■ **DATA FOR THIS EXERCISE**:
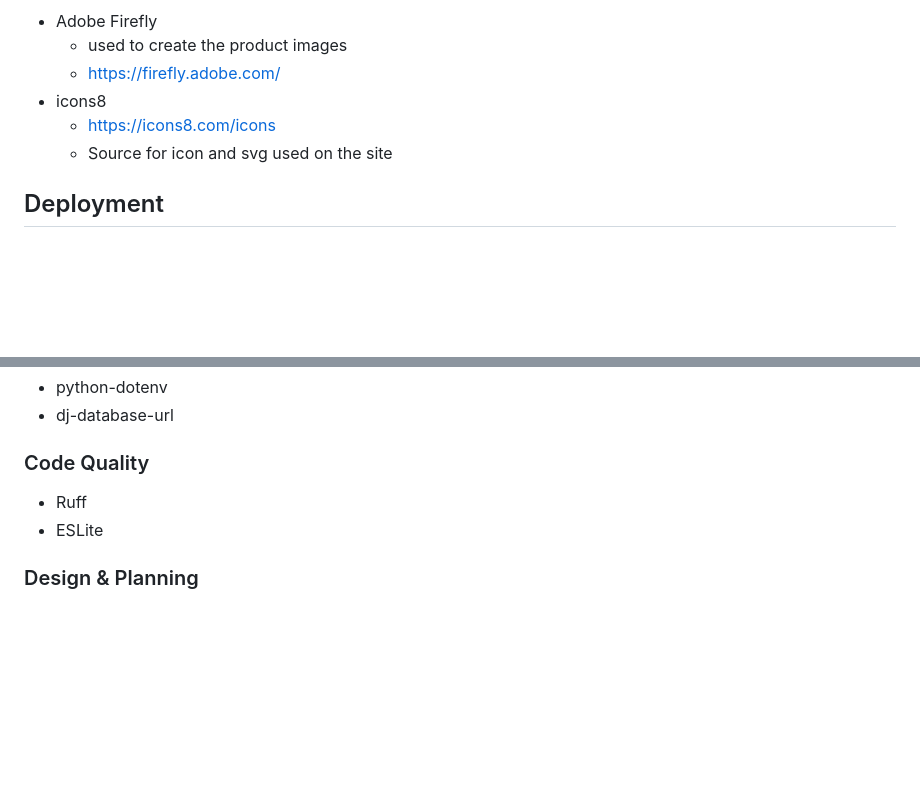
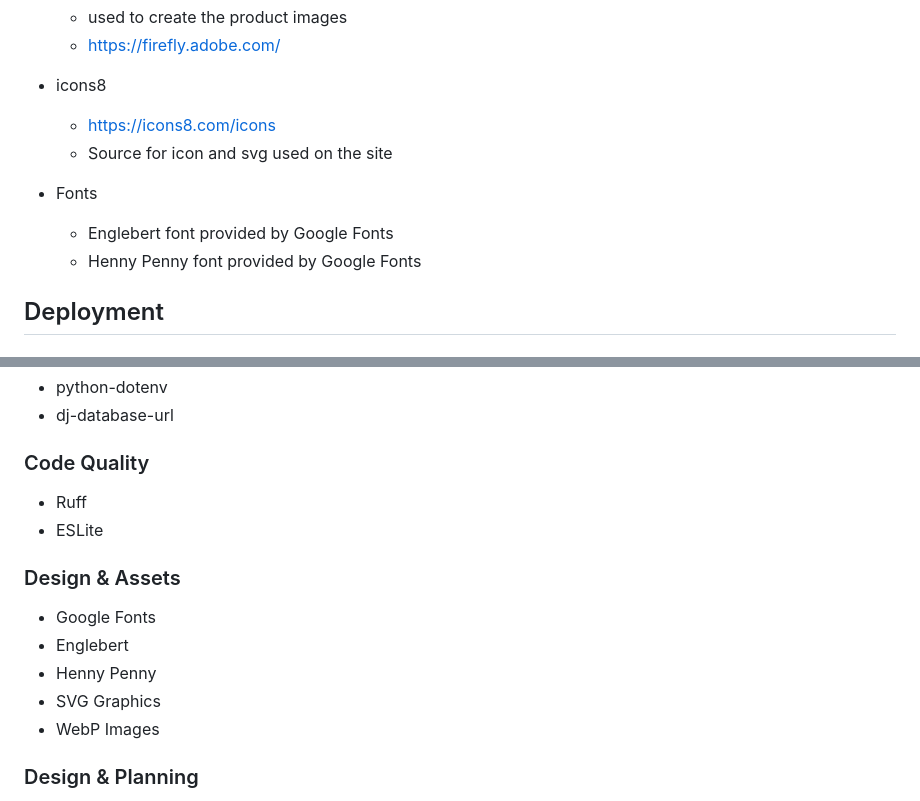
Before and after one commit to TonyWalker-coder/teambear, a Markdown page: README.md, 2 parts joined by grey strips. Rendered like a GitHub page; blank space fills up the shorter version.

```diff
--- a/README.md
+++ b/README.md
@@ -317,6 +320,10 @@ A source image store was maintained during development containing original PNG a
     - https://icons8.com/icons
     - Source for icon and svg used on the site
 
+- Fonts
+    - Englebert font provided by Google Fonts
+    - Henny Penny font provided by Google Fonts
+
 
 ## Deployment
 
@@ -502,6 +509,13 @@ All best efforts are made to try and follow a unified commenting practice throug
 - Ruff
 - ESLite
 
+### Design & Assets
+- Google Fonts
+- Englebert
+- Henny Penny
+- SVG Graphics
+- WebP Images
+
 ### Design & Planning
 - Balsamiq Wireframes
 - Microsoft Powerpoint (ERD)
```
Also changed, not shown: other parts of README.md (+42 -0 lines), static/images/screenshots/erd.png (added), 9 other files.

==

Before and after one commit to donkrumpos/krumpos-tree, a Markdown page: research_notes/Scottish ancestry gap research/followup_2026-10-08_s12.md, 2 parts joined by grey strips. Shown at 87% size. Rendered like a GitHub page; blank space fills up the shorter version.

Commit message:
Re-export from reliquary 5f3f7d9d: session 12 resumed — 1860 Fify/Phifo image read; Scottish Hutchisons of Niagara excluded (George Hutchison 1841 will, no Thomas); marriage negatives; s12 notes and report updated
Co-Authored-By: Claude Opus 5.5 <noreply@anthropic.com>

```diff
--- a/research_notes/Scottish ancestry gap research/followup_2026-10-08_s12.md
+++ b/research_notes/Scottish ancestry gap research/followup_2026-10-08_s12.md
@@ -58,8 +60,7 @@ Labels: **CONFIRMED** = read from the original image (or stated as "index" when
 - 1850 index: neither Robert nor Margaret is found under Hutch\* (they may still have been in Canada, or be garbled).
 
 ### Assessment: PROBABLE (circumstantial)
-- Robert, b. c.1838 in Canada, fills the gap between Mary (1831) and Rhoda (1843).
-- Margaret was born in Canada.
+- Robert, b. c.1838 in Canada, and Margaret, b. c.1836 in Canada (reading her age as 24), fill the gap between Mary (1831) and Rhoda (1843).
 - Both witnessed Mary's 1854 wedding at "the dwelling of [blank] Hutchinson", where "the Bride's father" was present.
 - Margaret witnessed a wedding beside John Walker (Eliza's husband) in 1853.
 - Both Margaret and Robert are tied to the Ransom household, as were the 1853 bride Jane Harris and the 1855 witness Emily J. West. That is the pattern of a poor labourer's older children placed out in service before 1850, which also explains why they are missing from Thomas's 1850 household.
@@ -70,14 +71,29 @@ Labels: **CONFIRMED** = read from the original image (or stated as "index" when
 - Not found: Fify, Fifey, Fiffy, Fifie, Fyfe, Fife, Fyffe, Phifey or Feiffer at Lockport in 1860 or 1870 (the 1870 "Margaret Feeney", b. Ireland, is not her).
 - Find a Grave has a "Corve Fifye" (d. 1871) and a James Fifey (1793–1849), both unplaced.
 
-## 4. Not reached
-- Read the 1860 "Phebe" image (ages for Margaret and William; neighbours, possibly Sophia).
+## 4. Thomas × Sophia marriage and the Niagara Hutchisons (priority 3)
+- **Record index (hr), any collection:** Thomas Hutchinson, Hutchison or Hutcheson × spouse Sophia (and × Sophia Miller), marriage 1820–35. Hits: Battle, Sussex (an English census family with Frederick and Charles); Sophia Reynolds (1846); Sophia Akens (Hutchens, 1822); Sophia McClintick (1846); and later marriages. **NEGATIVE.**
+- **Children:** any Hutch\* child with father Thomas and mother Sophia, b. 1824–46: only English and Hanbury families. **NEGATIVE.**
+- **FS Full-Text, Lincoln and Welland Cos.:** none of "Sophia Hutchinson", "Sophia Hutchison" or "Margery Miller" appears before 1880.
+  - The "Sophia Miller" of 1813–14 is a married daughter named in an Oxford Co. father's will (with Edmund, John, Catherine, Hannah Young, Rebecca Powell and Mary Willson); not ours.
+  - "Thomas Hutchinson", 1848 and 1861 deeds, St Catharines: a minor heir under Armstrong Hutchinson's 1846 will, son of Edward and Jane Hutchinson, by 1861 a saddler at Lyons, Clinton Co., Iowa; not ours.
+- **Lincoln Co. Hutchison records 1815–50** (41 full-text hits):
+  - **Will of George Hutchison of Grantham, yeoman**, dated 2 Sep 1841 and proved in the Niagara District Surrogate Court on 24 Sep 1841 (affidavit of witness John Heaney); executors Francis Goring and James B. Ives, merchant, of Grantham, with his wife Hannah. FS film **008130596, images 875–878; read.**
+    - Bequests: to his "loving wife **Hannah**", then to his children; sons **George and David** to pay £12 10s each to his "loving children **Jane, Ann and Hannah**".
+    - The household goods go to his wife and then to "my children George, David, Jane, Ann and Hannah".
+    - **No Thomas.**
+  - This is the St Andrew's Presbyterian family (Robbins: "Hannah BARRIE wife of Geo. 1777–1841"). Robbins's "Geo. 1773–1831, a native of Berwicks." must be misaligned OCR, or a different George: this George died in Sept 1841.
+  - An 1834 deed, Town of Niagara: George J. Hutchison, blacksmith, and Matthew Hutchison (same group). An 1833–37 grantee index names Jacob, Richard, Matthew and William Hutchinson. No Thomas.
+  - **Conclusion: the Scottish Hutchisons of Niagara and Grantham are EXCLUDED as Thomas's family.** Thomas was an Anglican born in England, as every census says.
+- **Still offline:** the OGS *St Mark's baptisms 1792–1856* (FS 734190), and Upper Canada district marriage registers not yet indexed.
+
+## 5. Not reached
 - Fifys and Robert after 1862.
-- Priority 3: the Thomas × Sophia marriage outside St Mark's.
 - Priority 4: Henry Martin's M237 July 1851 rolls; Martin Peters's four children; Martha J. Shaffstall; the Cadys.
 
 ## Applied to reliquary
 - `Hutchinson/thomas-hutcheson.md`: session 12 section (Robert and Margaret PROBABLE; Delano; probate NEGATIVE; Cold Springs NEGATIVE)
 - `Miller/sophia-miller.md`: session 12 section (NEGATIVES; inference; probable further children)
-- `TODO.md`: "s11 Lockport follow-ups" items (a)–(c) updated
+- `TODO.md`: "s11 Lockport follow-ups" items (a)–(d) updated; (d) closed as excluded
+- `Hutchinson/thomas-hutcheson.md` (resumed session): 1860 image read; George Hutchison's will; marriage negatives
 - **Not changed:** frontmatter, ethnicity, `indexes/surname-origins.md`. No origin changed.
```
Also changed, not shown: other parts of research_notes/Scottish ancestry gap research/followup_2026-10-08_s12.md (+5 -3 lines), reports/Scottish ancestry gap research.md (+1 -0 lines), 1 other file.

--

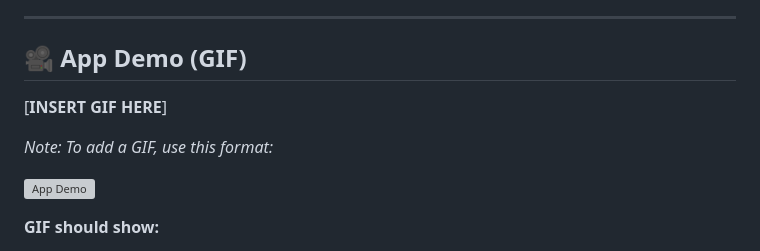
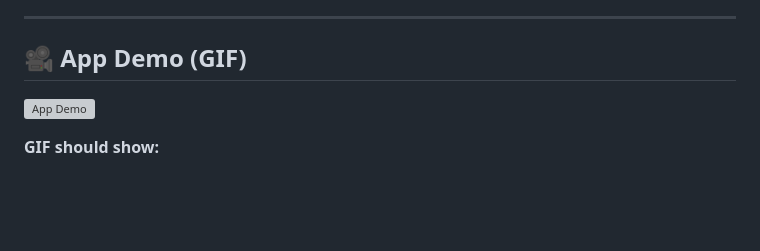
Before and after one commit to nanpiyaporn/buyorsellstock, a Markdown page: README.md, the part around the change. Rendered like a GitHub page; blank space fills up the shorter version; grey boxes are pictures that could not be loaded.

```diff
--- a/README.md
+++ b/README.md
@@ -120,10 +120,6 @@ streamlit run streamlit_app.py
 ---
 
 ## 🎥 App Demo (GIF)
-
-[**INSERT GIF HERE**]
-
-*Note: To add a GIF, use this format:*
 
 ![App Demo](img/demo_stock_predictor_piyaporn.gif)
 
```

■ **TASK BRIEF**: Using the records above, copy word for word the line with "Before and after one commit to TonyWalker-coder/teambear, a", the line with "Also changed, not shown: other parts of README.md", and every line between them.

■ **ANSWER SPACE**:
Before and after one commit to TonyWalker-coder/teambear, a Markdown page: README.md, 2 parts joined by grey strips. Rendered like a GitHub page; blank space fills up the shorter version.

```diff
--- a/README.md
+++ b/README.md
@@ -317,6 +320,10 @@ A source image store was maintained during development containing original PNG a
     - https://icons8.com/icons
     - Source for icon and svg used on the site
 
+- Fonts
+    - Englebert font provided by Google Fonts
+    - Henny Penny font provided by Google Fonts
+
 
 ## Deployment
 
@@ -502,6 +509,13 @@ All best efforts are made to try and follow a unified commenting practice throug
 - Ruff
 - ESLite
 
+### Design & Assets
+- Google Fonts
+- Englebert
+- Henny Penny
+- SVG Graphics
+- WebP Images
+
 ### Design & Planning
 - Balsamiq Wireframes
 - Microsoft Powerpoint (ERD)
```
Also changed, not shown: other parts of README.md (+42 -0 lines), static/images/screenshots/erd.png (added), 9 other files.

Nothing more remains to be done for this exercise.